### [What you have to do]
Every line below that holds the word "fridge" must be listed.

### [Data records]

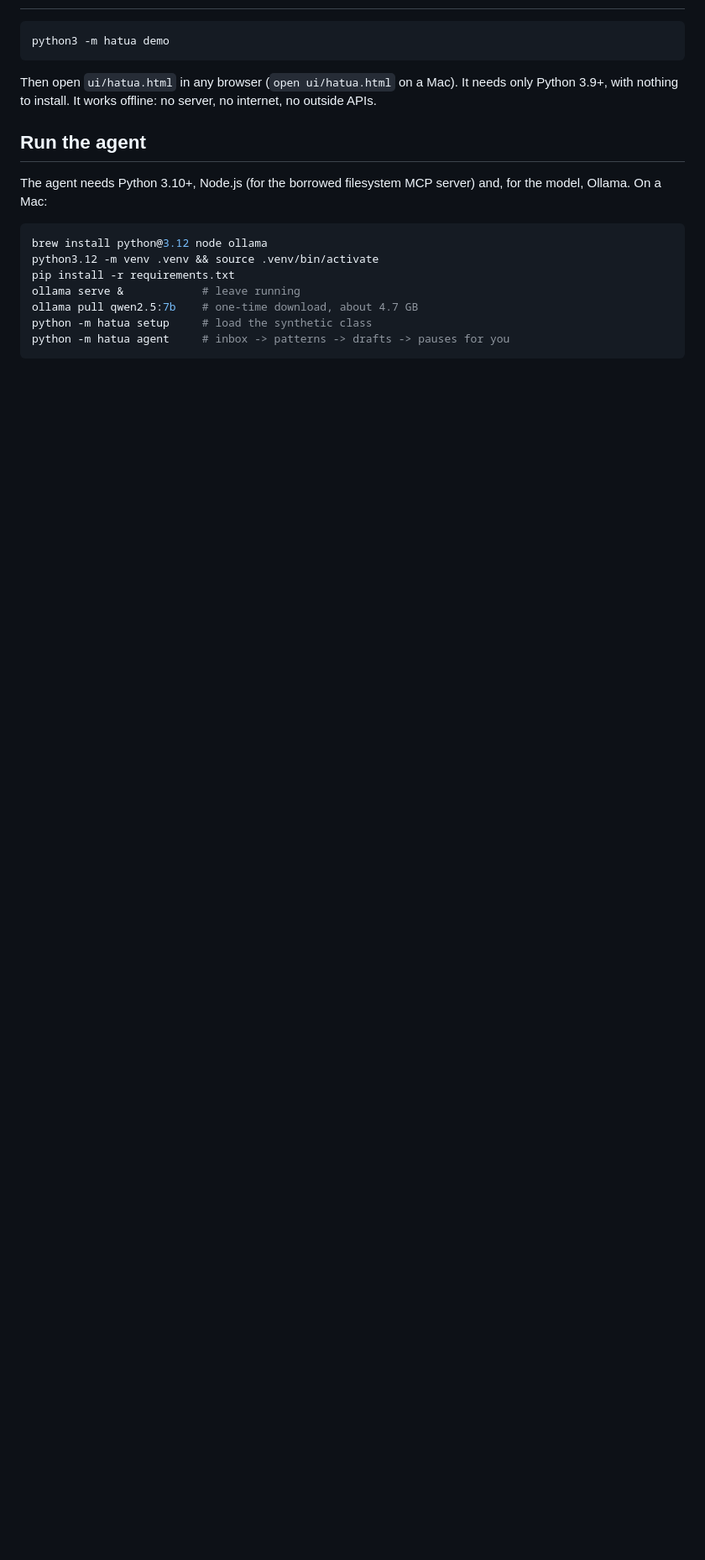
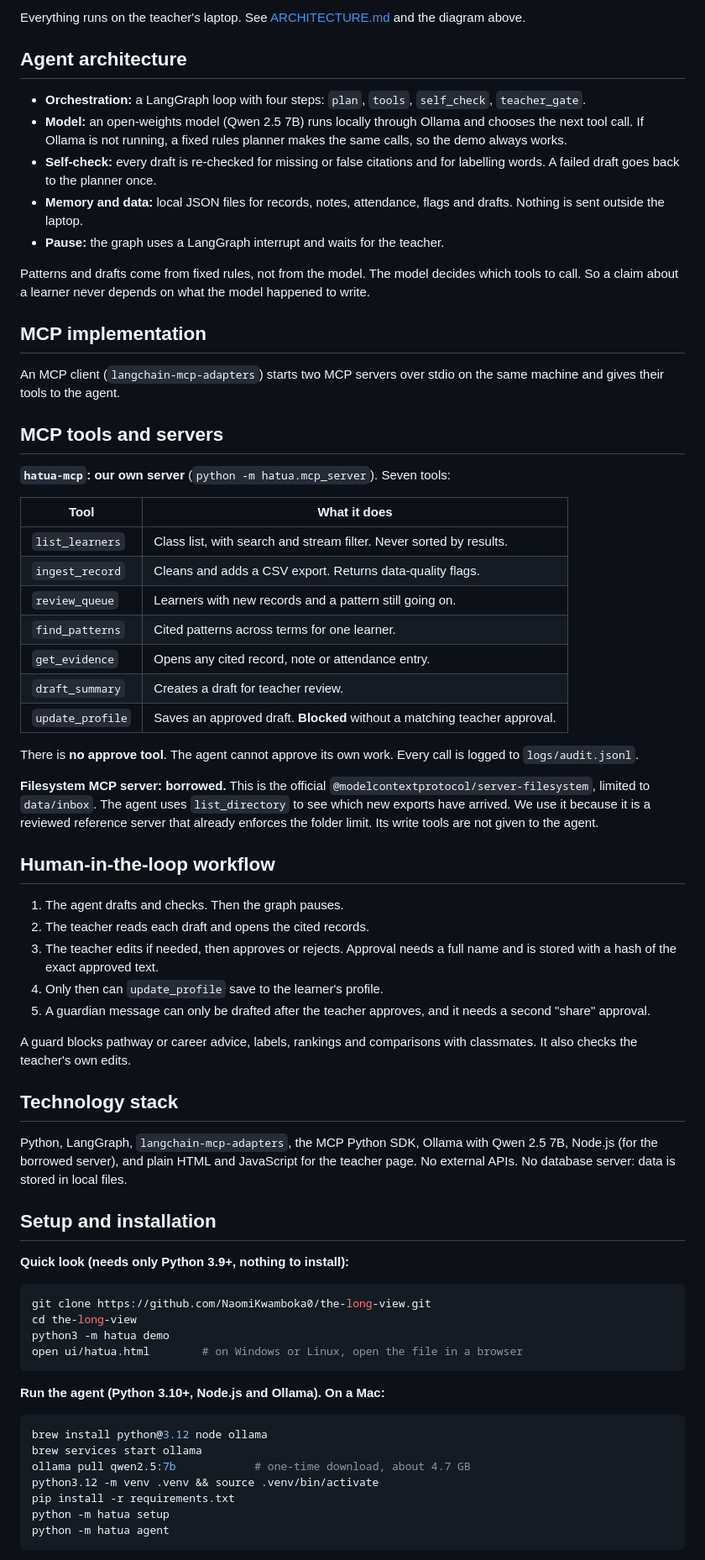
Before and after one commit to NaomiKwamboka0/the-long-view, a Markdown page: README.md, the part around one of its changes. Shown at 84% size. GitHub-like rendering; blank space fills up the shorter version.

````diff
--- a/README.md
+++ b/README.md
@@ -10,21 +43,71 @@ Built for the **Education: The Long View** track of the African Agentic AI Desig
+Everything runs on the teacher's laptop. See [ARCHITECTURE.md](ARCHITECTURE.md) and the diagram above.
+
+## Agent architecture
+
+- **Orchestration:** a LangGraph loop with four steps: `plan`, `tools`, `self_check`, `teacher_gate`.
+- **Model:** an open-weights model (Qwen 2.5 7B) runs locally through Ollama and chooses the next tool call. If Ollama is not running, a fixed rules planner makes the same calls, so the demo always works.
+- **Self-check:** every draft is re-checked for missing or false citations and for labelling words. A failed draft goes back to the planner once.
+- **Memory and data:** local JSON files for records, notes, attendance, flags and drafts. Nothing is sent outside the laptop.
+- **Pause:** the graph uses a LangGraph interrupt and waits for the teacher.
+
+Patterns and drafts come from fixed rules, not from the model. The model decides which tools to call. So a claim about a learner never depends on what the model happened to write.
+
+## MCP implementation
+
+An MCP client (`langchain-mcp-adapters`) starts two MCP servers over stdio on the same machine and gives their tools to the agent.
+
+## MCP tools and servers
+
+**`hatua-mcp`: our own server** (`python -m hatua.mcp_server`). Seven tools:
+
+| Tool | What it does |
+|---|---|
+| `list_learners` | Class list, with search and stream filter. Never sorted by results. |
+| `ingest_record` | Cleans and adds a CSV export. Returns data-quality flags. |
+| `review_queue` | Learners with new records and a pattern still going on. |
+| `find_patterns` | Cited patterns across terms for one learner. |
+| `get_evidence` | Opens any cited record, note or attendance entry. |
+| `draft_summary` | Creates a draft for teacher review. |
+| `update_profile` | Saves an approved draft. **Blocked** without a matching teacher approval. |
+
+There is **no approve tool**. The agent cannot approve its own work. Every call is logged to `logs/audit.jsonl`.
+
+**Filesystem MCP server: borrowed.** This is the official `@modelcontextprotocol/server-filesystem`, limited to `data/inbox`. The agent uses `list_directory` to see which new exports have arrived. We use it because it is a reviewed reference server that already enforces the folder limit. Its write tools are not given to the agent.
+
+## Human-in-the-loop workflow
+
+1. The agent drafts and checks. Then the graph pauses.
+2. The teacher reads each draft and opens the cited records.
+3. The teacher edits if needed, then approves or rejects. Approval needs a full name and is stored with a hash of the exact approved text.
+4. Only then can `update_profile` save to the learner's profile.
+5. A guardian message can only be drafted after the teacher approves, and it needs a second "share" approval.
+
+A guard blocks pathway or career advice, labels, rankings and comparisons with classmates. It also checks the teacher's own edits.
+
+## Technology stack
+
+Python, LangGraph, `langchain-mcp-adapters`, the MCP Python SDK, Ollama with Qwen 2.5 7B, Node.js (for the borrowed server), and plain HTML and JavaScript for the teacher page. No external APIs. No database server: data is stored in local files.
+
+## Setup and installation
+
+**Quick look (needs only Python 3.9+, nothing to install):**
 
 ```bash
+git clone https://github.com/NaomiKwamboka0/the-long-view.git
+cd the-long-view
 python3 -m hatua demo
+open ui/hatua.html        # on Windows or Linux, open the file in a browser
 ```
 
-Then open `ui/hatua.html` in any browser (`open ui/hatua.html` on a Mac). It needs only Python 3.9+, with nothing to install. It works offline: no server, no internet, no outside APIs.
-
-## Run the agent
-
-The agent needs Python 3.10+, Node.js (for the borrowed filesystem MCP server) and, for the model, Ollama. On a Mac:
+**Run the agent (Python 3.10+, Node.js and Ollama). On a Mac:**
 
 ```bash
 brew install python@3.12 node ollama
+brew services start ollama
+ollama pull qwen2.5:7b            # one-time download, about 4.7 GB
 python3.12 -m venv .venv && source .venv/bin/activate
 pip install -r requirements.txt
-ollama serve &            # leave running
-ollama pull qwen2.5:7b    # one-time download, about 4.7 GB
-python -m hatua setup     # load the synthetic class
-python -m hatua agent     # inbox -> patterns -> drafts -> pauses for you
+python -m hatua setup
+python -m hatua agent
 ```
 
````
Also changed, not shown: other parts of README.md (+63 -54 lines).
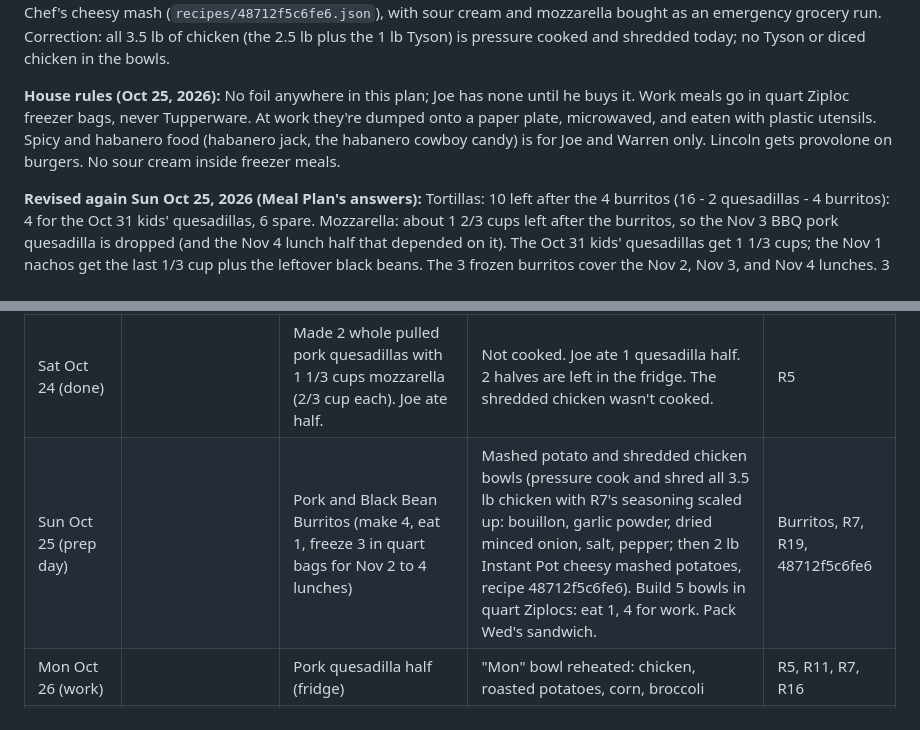
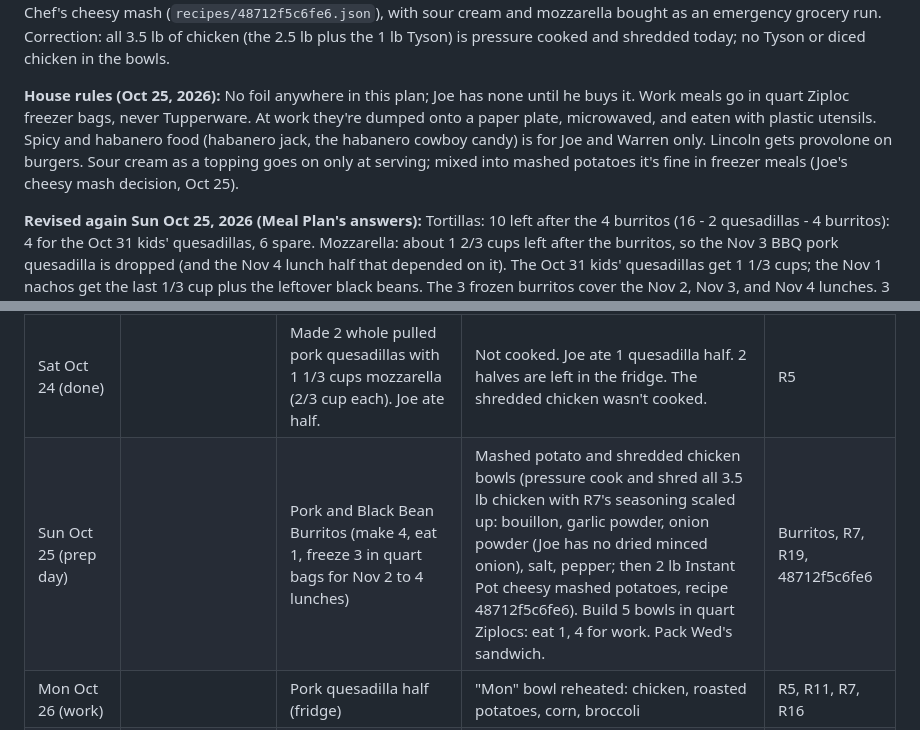
Before and after one commit to T3ckfr3ak1/recipes, a Markdown page: meal-plan/2026-10-20_to_2026-11-04.md, 2 parts joined by grey strips. Drawn GitHub-style.

Commit message:
Meal plan: house rule sour cream wording; Oct 25 row onion powder

```diff
--- a/meal-plan/2026-10-20_to_2026-11-04.md
+++ b/meal-plan/2026-10-20_to_2026-11-04.md
@@ -14,7 +14,7 @@ Your gear: Instant Pot (pressure cook or slow cook), Samsung oven with Air Fry m
 
 **Revised Sun Oct 25, 2026, afternoon (Joe via Meal Plan):** Sun Oct 25 dinner and the 4 work bowls are now mashed potato and shredded chicken bowls, not Tyson chicken, roasted potatoes, corn, and broccoli. 5 quart Ziplocs, each with mash, leftover shredded chicken, 1 habanero jack slice torn up, and candied jalapenos to taste. Joe eats 1 tonight; Mon and Tue go in the fridge, Wed and Thu in the freezer. Update (Joe, Oct 25, 4:33 PM, via Head Chef and Meal Plan): the mash is now Head Chef's cheesy mash (`recipes/48712f5c6fe6.json`), with sour cream and mozzarella bought as an emergency grocery run. Correction: all 3.5 lb of chicken (the 2.5 lb plus the 1 lb Tyson) is pressure cooked and shredded today; no Tyson or diced chicken in the bowls.
 
-**House rules (Oct 25, 2026):** No foil anywhere in this plan; Joe has none until he buys it. Work meals go in quart Ziploc freezer bags, never Tupperware. At work they're dumped onto a paper plate, microwaved, and eaten with plastic utensils. Spicy and habanero food (habanero jack, the habanero cowboy candy) is for Joe and Warren only. Lincoln gets provolone on burgers. No sour cream inside freezer meals.
+**House rules (Oct 25, 2026):** No foil anywhere in this plan; Joe has none until he buys it. Work meals go in quart Ziploc freezer bags, never Tupperware. At work they're dumped onto a paper plate, microwaved, and eaten with plastic utensils. Spicy and habanero food (habanero jack, the habanero cowboy candy) is for Joe and Warren only. Lincoln gets provolone on burgers. Sour cream as a topping goes on only at serving; mixed into mashed potatoes it's fine in freezer meals (Joe's cheesy mash decision, Oct 25).
 
 **Revised again Sun Oct 25, 2026 (Meal Plan's answers):** Tortillas: 10 left after the 4 burritos (16 - 2 quesadillas - 4 burritos): 4 for the Oct 31 kids' quesadillas, 6 spare. Mozzarella: about 1 2/3 cups left after the burritos, so the Nov 3 BBQ pork quesadilla is dropped (and the Nov 4 lunch half that depended on it). The Oct 31 kids' quesadillas get 1 1/3 cups; the Nov 1 nachos get the last 1/3 cup plus the leftover black beans. The 3 frozen burritos cover the Nov 2, Nov 3, and Nov 4 lunches. 3 work sandwiches (Wed to Fri). The 2 lb roasted potatoes go in the 4 work bowls. The 2.5 lb shredded chicken covers 2 cups "Oct 30 alfredo", 2 cups for the Oct 31 kids' quesadillas, and the rest stretches into the work bowls, so there's no "Nov 1 nachos" or "Nov 4 Buffalo bowl" chicken bag. Chops stay TBD. **Update (Meal Plan, Oct 25):** the Nov 3 and Nov 4 dinners are pulled pork hash brown bowls, made from one frozen 1 lb pork bag relabeled "Nov 3-4 bowls" plus Joe's oven hash browns (R2). The Nov 1 nachos kids' sides stay TBD.
 
@@ -31,7 +31,7 @@ Your gear: Instant Pot (pressure cook or slow cook), Samsung oven with Air Fry m
 | Thu Oct 22 |  | (past) | Jack's pizzas with the kids (2 pepperoni + 1 sausage) | R6 |
 | Fri Oct 23 |  | The extra Jack's pepperoni pizza | Joe's slow cooker pulled pork (made today) | R6 |
 | Sat Oct 24 (done) |  | Made 2 whole pulled pork quesadillas with 1 1/3 cups mozzarella (2/3 cup each). Joe ate half. | Not cooked. Joe ate 1 quesadilla half. 2 halves are left in the fridge. The shredded chicken wasn't cooked. | R5 |
-| Sun Oct 25 (prep day) |  | Pork and Black Bean Burritos (make 4, eat 1, freeze 3 in quart bags for Nov 2 to 4 lunches) | Mashed potato and shredded chicken bowls (pressure cook and shred all 3.5 lb chicken with R7's seasoning scaled up: bouillon, garlic powder, dried minced onion, salt, pepper; then 2 lb Instant Pot cheesy mashed potatoes, recipe 48712f5c6fe6). Build 5 bowls in quart Ziplocs: eat 1, 4 for work. Pack Wed's sandwich. | Burritos, R7, R19, 48712f5c6fe6 |
+| Sun Oct 25 (prep day) |  | Pork and Black Bean Burritos (make 4, eat 1, freeze 3 in quart bags for Nov 2 to 4 lunches) | Mashed potato and shredded chicken bowls (pressure cook and shred all 3.5 lb chicken with R7's seasoning scaled up: bouillon, garlic powder, onion powder (Joe has no dried minced onion), salt, pepper; then 2 lb Instant Pot cheesy mashed potatoes, recipe 48712f5c6fe6). Build 5 bowls in quart Ziplocs: eat 1, 4 for work. Pack Wed's sandwich. | Burritos, R7, R19, 48712f5c6fe6 |
 | Mon Oct 26 (work) |  | Pork quesadilla half (fridge) | "Mon" bowl reheated: chicken, roasted potatoes, corn, broccoli | R5, R11, R7, R16 |
 | Tue Oct 27 (work) |  | Pork quesadilla half (fridge) | "Tue" bowl reheated | R5, R11, R7, R16 |
 | Wed Oct 28 (work) |  | Deli sandwich (packed Sun) | "Wed" bowl reheated (thawed in the fridge Tue night) | R19 |
```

### [Completed task]
 **Revised Sun Oct 25, 2026, afternoon (Joe via Meal Plan):** Sun Oct 25 dinner and the 4 work bowls are now mashed potato and shredded chicken bowls, not Tyson chicken, roasted potatoes, corn, and broccoli. 5 quart Ziplocs, each with mash, leftover shredded chicken, 1 habanero jack slice torn up, and candied jalapenos to taste. Joe eats 1 tonight; Mon and Tue go in the fridge, Wed and Thu in the freezer. Update (Joe, Oct 25, 4:33 PM, via Head Chef and Meal Plan): the mash is now Head Chef's cheesy mash (`recipes/48712f5c6fe6.json`), with sour cream and mozzarella bought as an emergency grocery run. Correction: all 3.5 lb of chicken (the 2.5 lb plus the 1 lb Tyson) is pressure cooked and shredded today; no Tyson or diced chicken in the bowls.
 | Sat Oct 24 (done) |  | Made 2 whole pulled pork quesadillas with 1 1/3 cups mozzarella (2/3 cup each). Joe ate half. | Not cooked. Joe ate 1 quesadilla half. 2 halves are left in the fridge. The shredded chicken wasn't cooked. | R5 |
 | Mon Oct 26 (work) |  | Pork quesadilla half (fridge) | "Mon" bowl reheated: chicken, roasted potatoes, corn, broccoli | R5, R11, R7, R16 |
 | Tue Oct 27 (work) |  | Pork quesadilla half (fridge) | "Tue" bowl reheated | R5, R11, R7, R16 |
 | Wed Oct 28 (work) |  | Deli sandwich (packed Sun) | "Wed" bowl reheated (thawed in the fridge Tue night) | R19 |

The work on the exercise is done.